The second scenario is that we somehow manage to stay inside the Single Market. That means highly favourable trade terms with the EU – the same as we enjoy right now. That’s an option that comes with conditions, however. The most striking is that, unless Britain negotiates with consummate skill and the leaders of the other EU nations decide to be far more flexible than looks likely, we would have to accept freedom of movement of people and therefore unlimited rights for EU citizens to move here and work here.

The first of these options will, I suspect, look gloomy to a great many people who voted for Brexit. Britain will be paying for years, probably decades, for a decision to reset its trading relationships to zero.

As for the second, Theresa May as Prime Minister has made it clear that there can be no compromise over freedom of movement. By saying that, she endorses the xenophobia which, it’s becoming increasingly clear, was the main drive behind probably a large majority of the Leave voters: keep the foreigner out.

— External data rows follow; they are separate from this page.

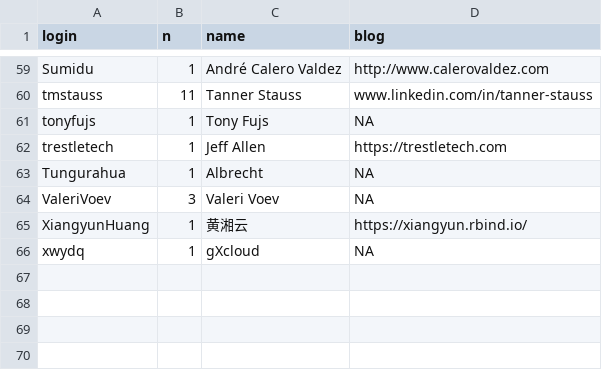
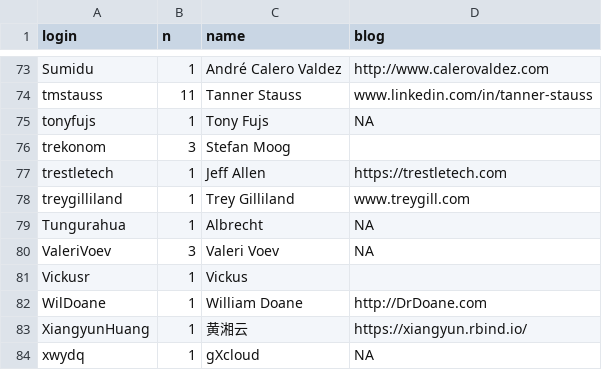
Before and after one commit to hadley/mastering-shiny, a CSV file: contributors.csv, drawn as a sheet; only a part is shown, gaps mark what is left out; the diff covers the shown part only.

```diff
--- a/contributors.csv
+++ b/contributors.csv
@@ -61,5 +75,9 @@ tmstauss,11,Tanner Stauss,www.linkedin.com/in/tanner-stauss
 tonyfujs,1,Tony Fujs,NA
+trekonom,3,Stefan Moog,
 trestletech,1,Jeff Allen,https://trestletech.com
+treygilliland,1,Trey Gilliland,www.treygill.com
 Tungurahua,1,Albrecht,NA
 ValeriVoev,3,Valeri Voev,NA
+Vickusr,1,Vickus,
+WilDoane,1,William Doane,http://DrDoane.com
 XiangyunHuang,1,黄湘云,https://xiangyun.rbind.io/
```
Also changed, not shown: 14 added rows and 5 edited cells elsewhere in this file, 1 other file.
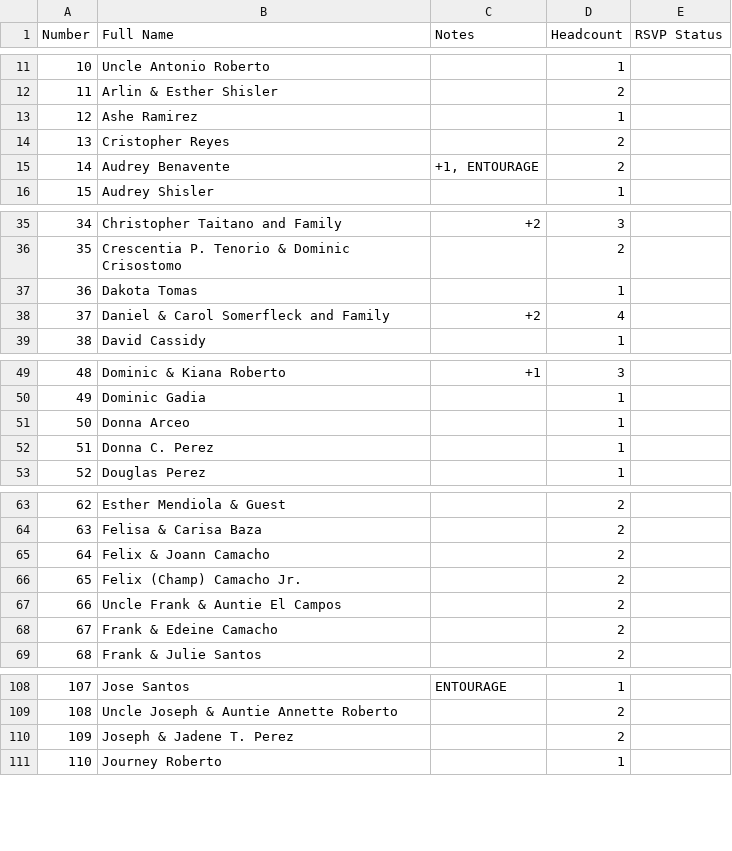
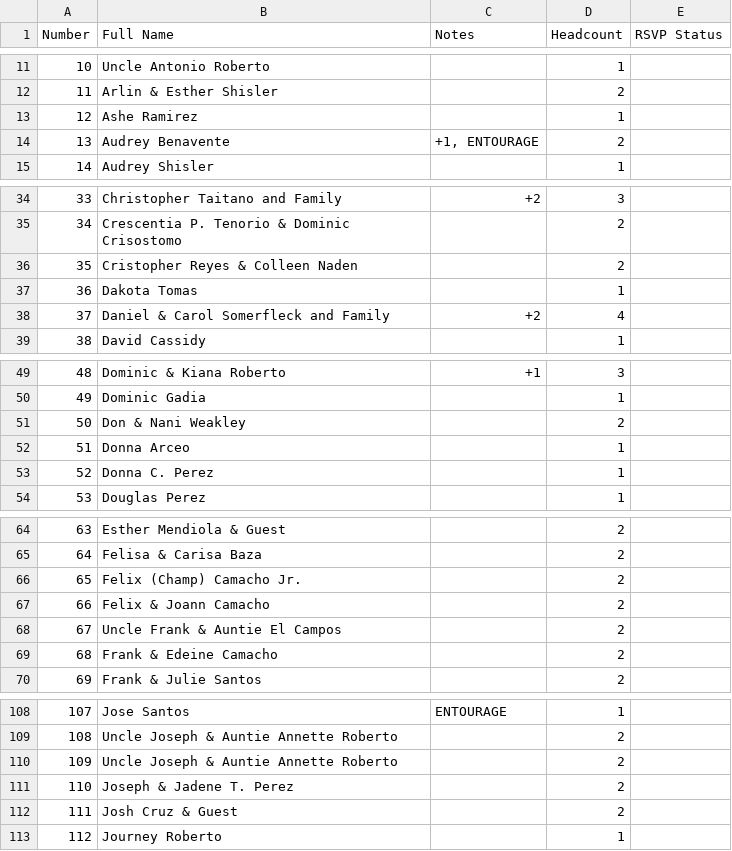
Before and after one commit to SHISLER671/WeddingWebsite, a CSV file: MASTERGUESTLIST.csv, drawn as a sheet; only a part is shown, gaps mark what is left out; removed rows and columns are numbered as before the commit, all else as after; the diff covers the shown part only; the diff names each change by its address in the sheet, - before the commit and + after, or states it on an @@ line.

```diff
--- a/MASTERGUESTLIST.csv
+++ b/MASTERGUESTLIST.csv
-row 14: 13 | Cristopher Reyes |  | 2
@@ column A (Number) renumbered from row 14 down @@
+row 36: 35 | Cristopher Reyes & Colleen Naden |  | 2
+row 51: 50 | Don & Nani Weakley |  | 2
@@ row 95 moved to row 110: 109 @@
+row 112: 111 | Josh Cruz & Guest |  | 2
```
Also changed, not shown: 1 moved row and 3 edited cells elsewhere in this file, 21 other files.
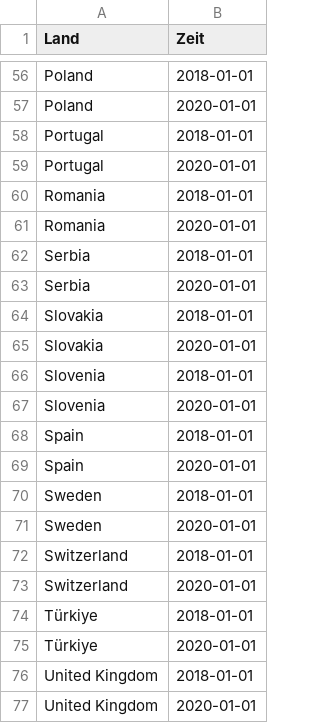
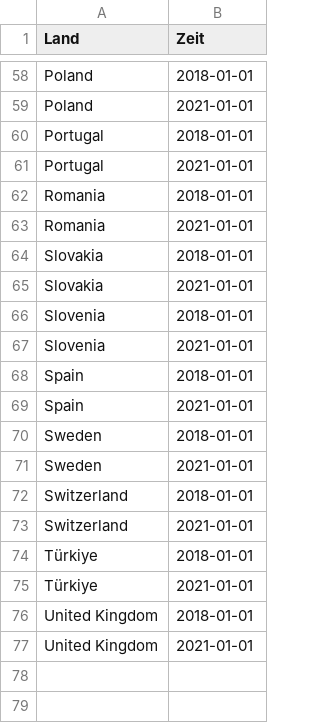
Before and after one commit to ChrisBogner/statistik_uebung, a CSV file: Daten/geo.csv, drawn as a sheet; only a part is shown, gaps mark what is left out; removed rows and columns are numbered as before the commit, all else as after; the diff covers the shown part only; the diff names each change by its address in the sheet, - before the commit and + after, or states it on an @@ line.

```diff
--- a/Daten/geo.csv
+++ b/Daten/geo.csv
-B59 (Zeit): 2020-01-01
+B59 (Zeit): 2021-01-01
-B61 (Zeit): 2020-01-01
+B61 (Zeit): 2021-01-01
-B63 (Zeit): 2020-01-01
+B63 (Zeit): 2021-01-01
-row 62: Serbia | 2018-01-01
-row 63: Serbia | 2020-01-01
-B65 (Zeit): 2020-01-01
+B65 (Zeit): 2021-01-01
-B67 (Zeit): 2020-01-01
+B67 (Zeit): 2021-01-01
-B69 (Zeit): 2020-01-01
+B69 (Zeit): 2021-01-01
-B71 (Zeit): 2020-01-01
+B71 (Zeit): 2021-01-01
-B73 (Zeit): 2020-01-01
+B73 (Zeit): 2021-01-01
-B75 (Zeit): 2020-01-01
+B75 (Zeit): 2021-01-01
-B77 (Zeit): 2020-01-01
+B77 (Zeit): 2021-01-01
```
Also changed, not shown: 2 added rows and 27 edited cells elsewhere in this file, 22 other files.
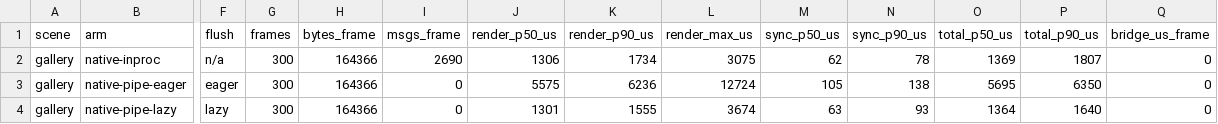
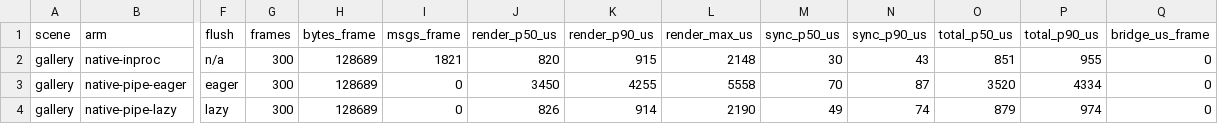
Before and after one commit to stergiotis/boxer, a TSV file: doc/trials/keelson-wasm-frame-cost/runs/2026-09-27-handheld-powersave/results.tsv, drawn as a sheet; only a part is shown, gaps mark what is left out; the diff covers the shown part only; the diff names each change by its address in the sheet, - before the commit and + after, or states it on an @@ line.

```diff
--- a/doc/trials/keelson-wasm-frame-cost/runs/2026-09-27-handheld-powersave/results.tsv
+++ b/doc/trials/keelson-wasm-frame-cost/runs/2026-09-27-handheld-powersave/results.tsv
-H2:H4 (bytes_frame): 164366
+H2:H4 (bytes_frame): 128689
-I2 (msgs_frame): 2690
+I2 (msgs_frame): 1821
-J2 (render_p50_us): 1306
+J2 (render_p50_us): 820
-K2 (render_p90_us): 1734
+K2 (render_p90_us): 915
-L2 (render_max_us): 3075
+L2 (render_max_us): 2148
-M2 (sync_p50_us): 62
+M2 (sync_p50_us): 30
-N2 (sync_p90_us): 78
+N2 (sync_p90_us): 43
-O2 (total_p50_us): 1369
+O2 (total_p50_us): 851
-P2 (total_p90_us): 1807
+P2 (total_p90_us): 955
-J3 (render_p50_us): 5575
+J3 (render_p50_us): 3450
-K3 (render_p90_us): 6236
+K3 (render_p90_us): 4255
-L3 (render_max_us): 12724
+L3 (render_max_us): 5558
-M3 (sync_p50_us): 105
+M3 (sync_p50_us): 70
-N3 (sync_p90_us): 138
+N3 (sync_p90_us): 87
-O3 (total_p50_us): 5695
+O3 (total_p50_us): 3520
-P3 (total_p90_us): 6350
+P3 (total_p90_us): 4334
-J4 (render_p50_us): 1301
+J4 (render_p50_us): 826
-K4 (render_p90_us): 1555
+K4 (render_p90_us): 914
-L4 (render_max_us): 3674
+L4 (render_max_us): 2190
-M4 (sync_p50_us): 63
+M4 (sync_p50_us): 49
-N4 (sync_p90_us): 93
+N4 (sync_p90_us): 74
-O4 (total_p50_us): 1364
+O4 (total_p50_us): 879
-P4 (total_p90_us): 1640
+P4 (total_p90_us): 974
```
Also changed, not shown: 3 added rows and 88 edited cells elsewhere in this file, doc/trials/keelson-wasm-frame-cost/runs/2026-09-27-desktop-powersave/results.tsv, 40 other files.
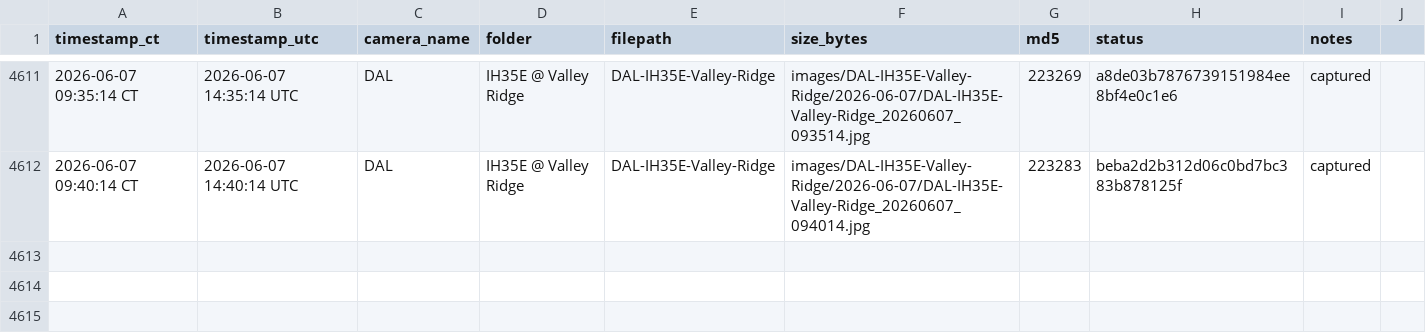
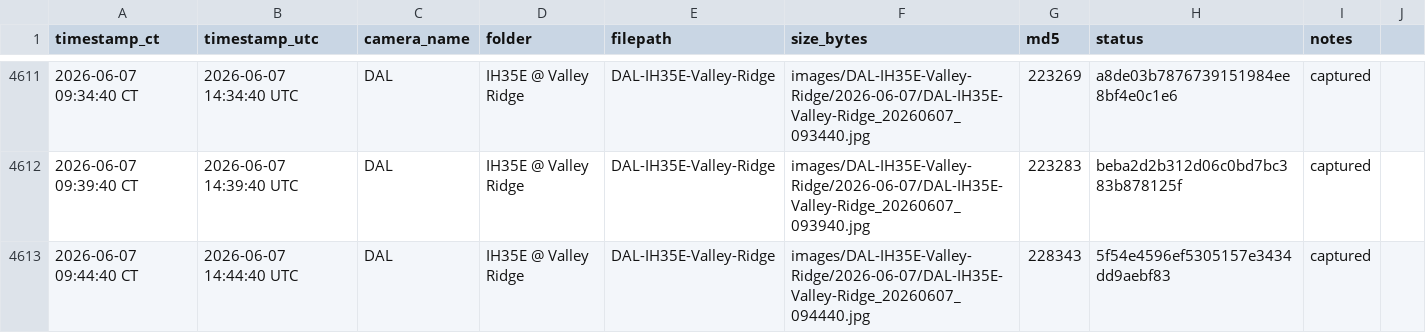
Before and after one commit to aifornsb/txdot-cameras, a CSV file: summary.csv, drawn as a sheet; only a part is shown, gaps mark what is left out; the diff covers the shown part only.

Commit message:
IH35E Valley Ridge — 2026-06-07 14:44 UTC

```diff
--- a/summary.csv
+++ b/summary.csv
@@ -4611,2 +4611,3 @@ timestamp_ct,timestamp_utc,camera_name,folder,filepath,size_bytes,md5,status,not
-2026-06-07 09:35:14 CT,2026-06-07 14:35:14 UTC,DAL,IH35E @ Valley Ridge,DAL-IH35E-Valley-Ridge,images/DAL-IH35E-Valley-Ridge/2026-06-07/DAL-IH35E-Valley-Ridge_20260607_093514.jpg,223269,a8de03b7876739151984ee8bf4e0c1e6,captured,
-2026-06-07 09:40:14 CT,2026-06-07 14:40:14 UTC,DAL,IH35E @ Valley Ridge,DAL-IH35E-Valley-Ridge,images/DAL-IH35E-Valley-Ridge/2026-06-07/DAL-IH35E-Valley-Ridge_20260607_094014.jpg,223283,beba2d2b312d06c0bd7bc383b878125f,captured,
+2026-06-07 09:34:40 CT,2026-06-07 14:34:40 UTC,DAL,IH35E @ Valley Ridge,DAL-IH35E-Valley-Ridge,images/DAL-IH35E-Valley-Ridge/2026-06-07/DAL-IH35E-Valley-Ridge_20260607_093440.jpg,223269,a8de03b7876739151984ee8bf4e0c1e6,captured,
+2026-06-07 09:39:40 CT,2026-06-07 14:39:40 UTC,DAL,IH35E @ Valley Ridge,DAL-IH35E-Valley-Ridge,images/DAL-IH35E-Valley-Ridge/2026-06-07/DAL-IH35E-Valley-Ridge_20260607_093940.jpg,223283,beba2d2b312d06c0bd7bc383b878125f,captured,
+2026-06-07 09:44:40 CT,2026-06-07 14:44:40 UTC,DAL,IH35E @ Valley Ridge,DAL-IH35E-Valley-Ridge,images/DAL-IH35E-Valley-Ridge/2026-06-07/DAL-IH35E-Valley-Ridge_20260607_094440.jpg,228343,5f54e4596ef5305157e3434dd9aebf83,captured,
```
Also changed, not shown: 30 edited cells elsewhere in this file, 13 other files.
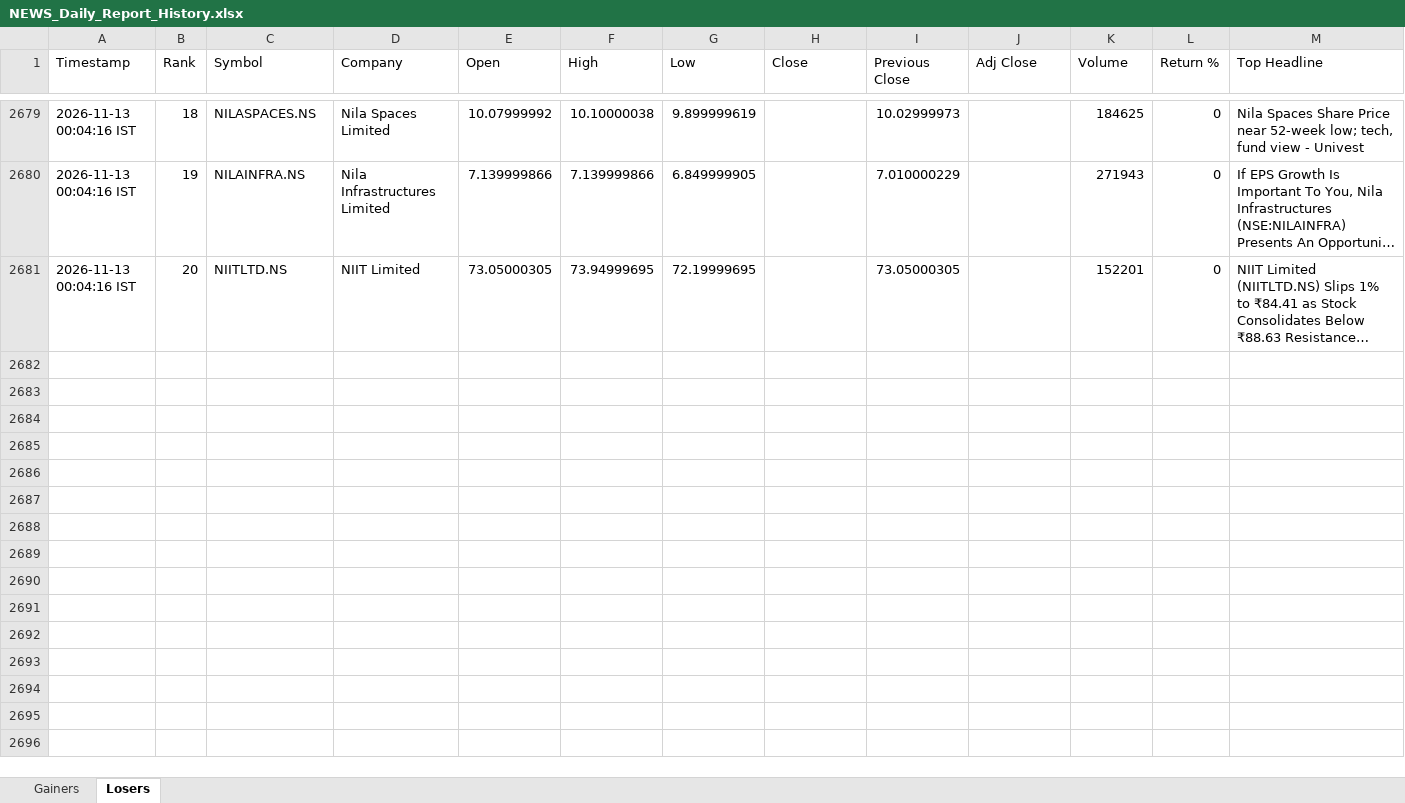
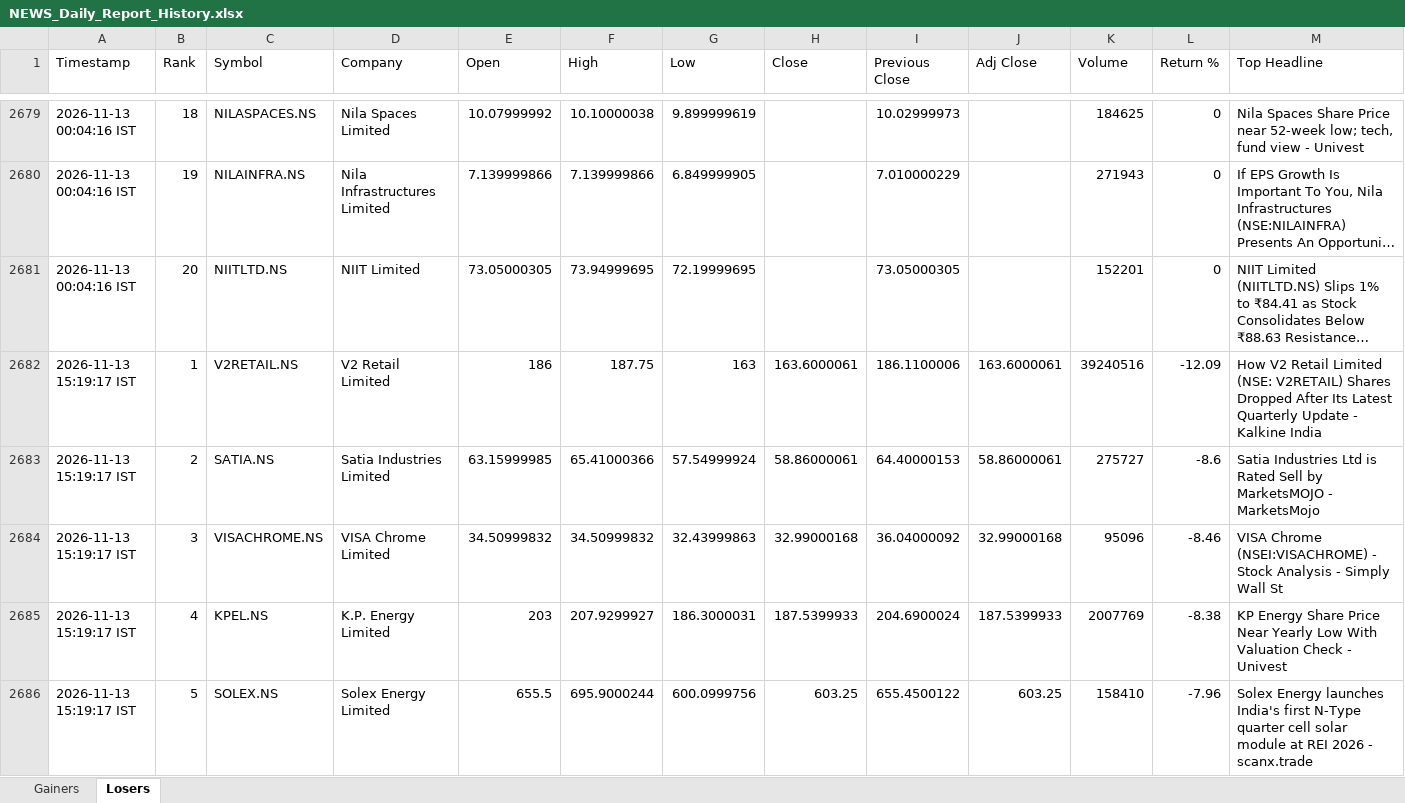
Before and after one commit to PavanSaiNekkala/News_Dividend_Fetcher, an Excel workbook: NEWS_Daily_Report/output/history/NEWS_Daily_Report_History.xlsx, sheet Losers, drawn as a sheet; only a part is shown, gaps mark what is left out; long unchanged cells end in …; values as stored, in another font and other column widths than the file's, no borders; rows hold the shown columns only; the diff covers the shown part only; the diff names each change by its address in the sheet, - before the commit and + after, or states it on an @@ line.

```diff
--- a/NEWS_Daily_Report/output/history/NEWS_Daily_Report_History.xlsx (sheet Losers)
+++ b/NEWS_Daily_Report/output/history/NEWS_Daily_Report_History.xlsx (sheet Losers)
+row 2682: 2026-11-13 15:19:17 IST | 1 | V2RETAIL.NS | V2 Retail Limited | 186 | 187.75 | 163 | 163.6000061 | 186.1100006 | 163.6000061 | 39240516 | -12.09 | How V2 Retail Limited (NSE: V2RETAIL) Shares Dropped After Its Latest Quarterly Update - Kalkine India
+row 2683: 2026-11-13 15:19:17 IST | 2 | SATIA.NS | Satia Industries Limited | 63.15999985 | 65.41000366 | 57.54999924 | 58.86000061 | 64.40000153 | 58.86000061 | 275727 | -8.6 | Satia Industries Ltd is Rated Sell by MarketsMOJO - MarketsMojo
+row 2684: 2026-11-13 15:19:17 IST | 3 | VISACHROME.NS | VISA Chrome Limited | 34.50999832 | 34.50999832 | 32.43999863 | 32.99000168 | 36.04000092 | 32.99000168 | 95096 | -8.46 | VISA Chrome (NSEI:VISACHROME) - Stock Analysis - Simply Wall St
+row 2685: 2026-11-13 15:19:17 IST | 4 | KPEL.NS | K.P. Energy Limited | 203 | 207.9299927 | 186.3000031 | 187.5399933 | 204.6900024 | 187.5399933 | 2007769 | -8.38 | KP Energy Share Price Near Yearly Low With Valuation Check - Univest
+row 2686: 2026-11-13 15:19:17 IST | 5 | SOLEX.NS | Solex Energy Limited | 655.5 | 695.9000244 | 600.0999756 | 603.25 | 655.4500122 | 603.25 | 158410 | -7.96 | Solex Energy launches India's first N-Type quarter cell solar module at REI 2026 - scanx.trade
```
Also changed, not shown: 15 added rows elsewhere in this sheet, sheet Gainers, NEWS_Daily_Report/output/latest/NEWS_Daily_Report.xlsx.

With the alternative to the EU clear, it’s possible the majority might crumble.

“You wanted out,” we’d in effect be saying, “but do you still that way if it means having to face the world alone and start making new deals with every single other nation, without the punch that either an Empire or EU membership gives?”

Or, alternatively, “You wanted out, but do you still feel happy with that arrangement if you have to accept the same terms as Norway, paying in the same contributions as we used to pay, with freedom of movement still in place, accepting all EU regulations but no longer having a voice over them?”

I wonder whether the majority would stand up faced with a stark realisation of what its choice really meant?

Good move on the anniversary of a declaration of war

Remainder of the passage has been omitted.